The Magic Bobber And The Buoyancy Of Faith!

When I was a young boy one of my most prized possessions was a “Magic Bobber.” Now this was no ordinary bobber with which to fish. No sir, the Magic Bobber was unique. It was much larger than the typical red and white bobbers, about the size of your palm, and it was shaped like a space ship akin to a modified, upside down Starship Enterprise. Fishing with the Magic Bobber was special because nobody else had a bobber that could do what it could. Little did I know at the time, but the Magic Bobber was special in another way—it could have taught me a lot about life and faith!

When fishing with ordinary bobbers, small amounts of wind or fish toying with the bait can quickly move your line out of the sweet spot of your cast. With the Magic Bobber, you didn’t have to worry about such things because it’s aerodynamic design allowed you to redeploy the bobber in the water without recasting. All you had to do to move the Magic Bobber was to pull the line firmly opposite the direction you wanted it to go, temporarily sinking the bobber and the let go. The Magic Bobber’s buoyant design was such that the tension of the pull under the water would cause the bobber to shoot out of the water in the opposite direction of the pull. Pull down to the right and the Magic Bobber would shoot out to the left and vice verse. Pull the Magic Bobber down under the water back toward you and the it would sail up and away from your position on the bank. Magic indeed!

What I did not realize until much later in life is the Magic Bobber was a nice metaphor for handling adversity in our lives. Few of us go through life unscathed by difficulty, setback or tragedy. Inevitably, at some point in our lives our trials and tribulations hit with such force that we feel their powerful undertow. In fact, a major failure or setback can pull us so far down spiritually that we get the sense we are drowning. Panic sets in and we begin thrashing about looking for something on to which to grab.

In these times, naturally we may start to question God’s plan for our life, whether God is paying attention to our needs or we may even begin to question God’s very existence. Faith can wain in even the most devout Christians in peril. Recall when the Disciples saw Jesus walking on the water, Peter asked Jesus to call out to him and he would walk on the water and join him. On hearing Jesus’ voice, Peter stepped out of the boat in faith and walked on the water. Yet after a few steps on the water, a small wind blew and Peter began to doubt causing him to sink. Jesus had to intervene and save him from drowning remaking, “Ye of little faith.” If a follower and firsthand observer of the miracles and majesty of Christ can doubt, it’s no wonder we have the same reaction in difficult times.

The Book of James tells us that testing of our faith produces patience and endurance and that we are to let endurance have its perfect result for that too is the work of God. For if we doubt, then we will be tossed about in the water by the wind just like an ordinary bobber. This is precisely when we need the buoyancy of faith.

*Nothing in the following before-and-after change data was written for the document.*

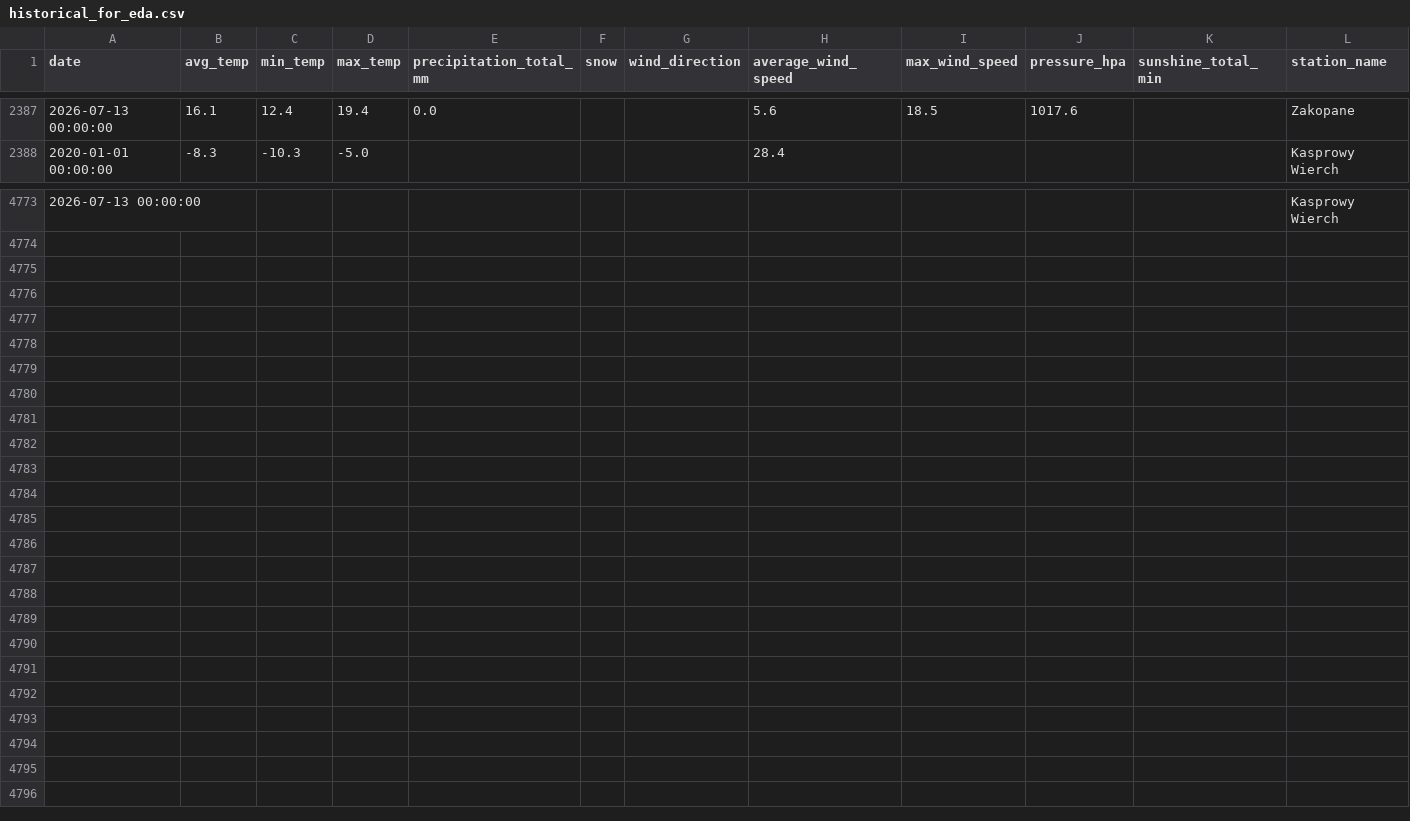
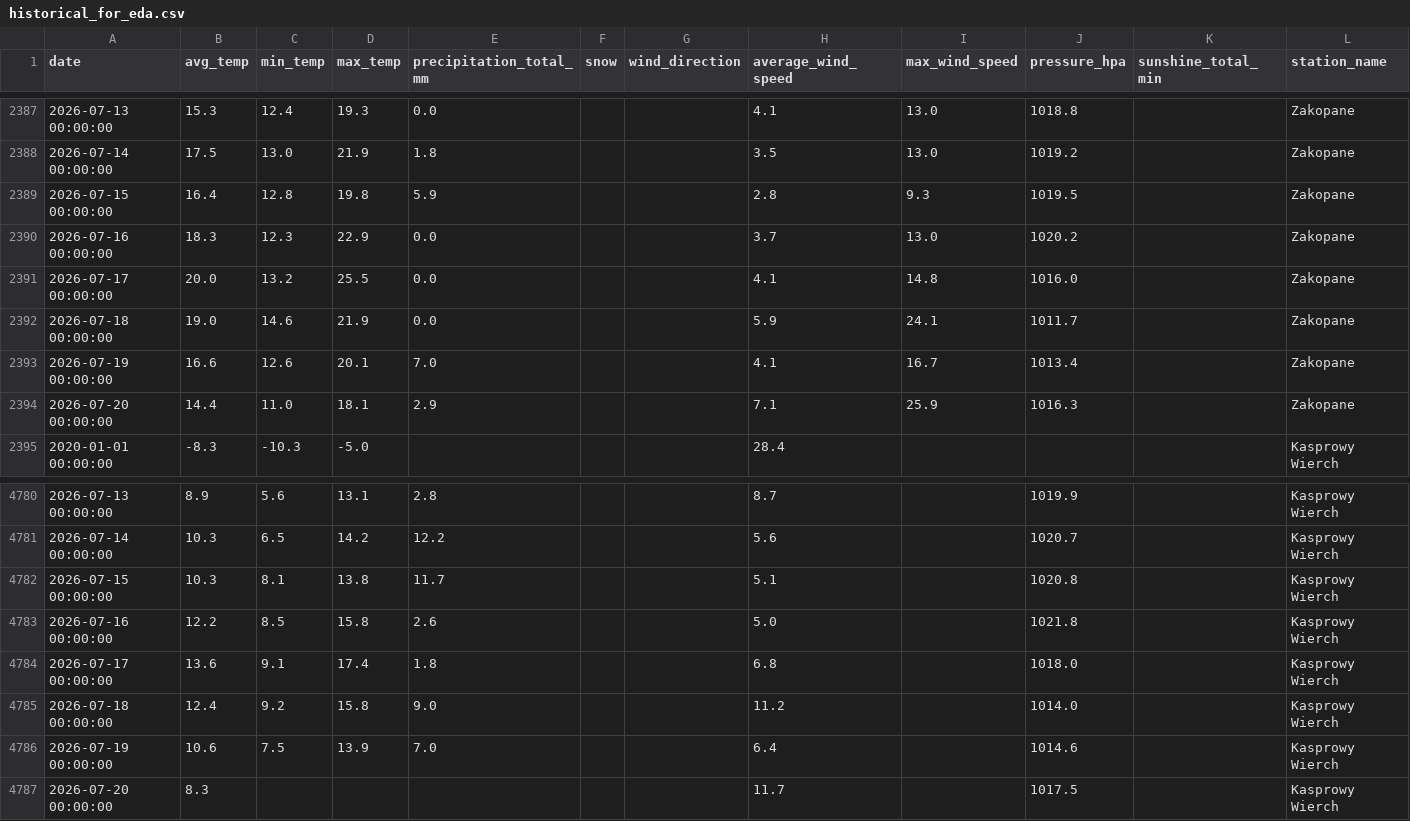
Before and after one commit to masubotic/projekt_podsumowujacy_pogoda_tatry, a CSV file: data/historical_for_eda.csv, drawn as a sheet; only a part is shown, gaps mark what is left out; the diff covers the shown part only.

```diff
--- a/data/historical_for_eda.csv
+++ b/data/historical_for_eda.csv
@@ -2387,2 +2387,9 @@ date,avg_temp,min_temp,max_temp,precipitation_total_mm,snow,wind_direction,avera
-2026-07-13 00:00:00,16.1,12.4,19.4,0.0,,,5.6,18.5,1017.6,,Zakopane
+2026-07-13 00:00:00,15.3,12.4,19.3,0.0,,,4.1,13.0,1018.8,,Zakopane
+2026-07-14 00:00:00,17.5,13.0,21.9,1.8,,,3.5,13.0,1019.2,,Zakopane
+2026-07-15 00:00:00,16.4,12.8,19.8,5.9,,,2.8,9.3,1019.5,,Zakopane
+2026-07-16 00:00:00,18.3,12.3,22.9,0.0,,,3.7,13.0,1020.2,,Zakopane
+2026-07-17 00:00:00,20.0,13.2,25.5,0.0,,,4.1,14.8,1016.0,,Zakopane
+2026-07-18 00:00:00,19.0,14.6,21.9,0.0,,,5.9,24.1,1011.7,,Zakopane
+2026-07-19 00:00:00,16.6,12.6,20.1,7.0,,,4.1,16.7,1013.4,,Zakopane
+2026-07-20 00:00:00,14.4,11.0,18.1,2.9,,,7.1,25.9,1016.3,,Zakopane
 2020-01-01 00:00:00,-8.3,-10.3,-5.0,,,,28.4,,,,Kasprowy Wierch
@@ -4773 +4780,8 @@ date,avg_temp,min_temp,max_temp,precipitation_total_mm,snow,wind_direction,avera
-2026-07-13 00:00:00,,,,,,,,,,,Kasprowy Wierch
+2026-07-13 00:00:00,8.9,5.6,13.1,2.8,,,8.7,,1019.9,,Kasprowy Wierch
+2026-07-14 00:00:00,10.3,6.5,14.2,12.2,,,5.6,,1020.7,,Kasprowy Wierch
+2026-07-15 00:00:00,10.3,8.1,13.8,11.7,,,5.1,,1020.8,,Kasprowy Wierch
+2026-07-16 00:00:00,12.2,8.5,15.8,2.6,,,5.0,,1021.8,,Kasprowy Wierch
+2026-07-17 00:00:00,13.6,9.1,17.4,1.8,,,6.8,,1018.0,,Kasprowy Wierch
+2026-07-18 00:00:00,12.4,9.2,15.8,9.0,,,11.2,,1014.0,,Kasprowy Wierch
+2026-07-19 00:00:00,10.6,7.5,13.9,7.0,,,6.4,,1014.6,,Kasprowy Wierch
+2026-07-20 00:00:00,8.3,,,,,,11.7,,1017.5,,Kasprowy Wierch
```
Also changed, not shown: 59 edited cells elsewhere in this file, 2 other files.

Faith is our “Magic Bobber.” Hebrews 11:1 tells us “faith is the assurance of things hoped for, the conviction of things not seen.” 2 Corinthians 5:7 reiterates that we walk by faith, not by sight. That is to say faith is needed most precisely when our lives are under water and we cannot see the way forward.

Faith is what tells us to stop drowning and start swimming even when we cannot see the shore. It not only raises us to the top of the water but faith propels us further ahead along our course toward God’s ultimate purpose for our lives. So cast your line in life confidently and when the wind begins to blow and difficulties ensue, let it run its course and remember we have been given the ultimate “Magic Bobber” in the buoyancy of faith!

Advertisements

Leave a Reply

Fill in your details below or click an icon to log in:

WordPress.com Logo

You are commenting using your WordPress.com account. Log Out / Change )

Twitter picture

You are commenting using your Twitter account. Log Out / Change )

Facebook photo

You are commenting using your Facebook account. Log Out / Change )

Google+ photo

You are commenting using your Google+ account. Log Out / Change )

Connecting to %s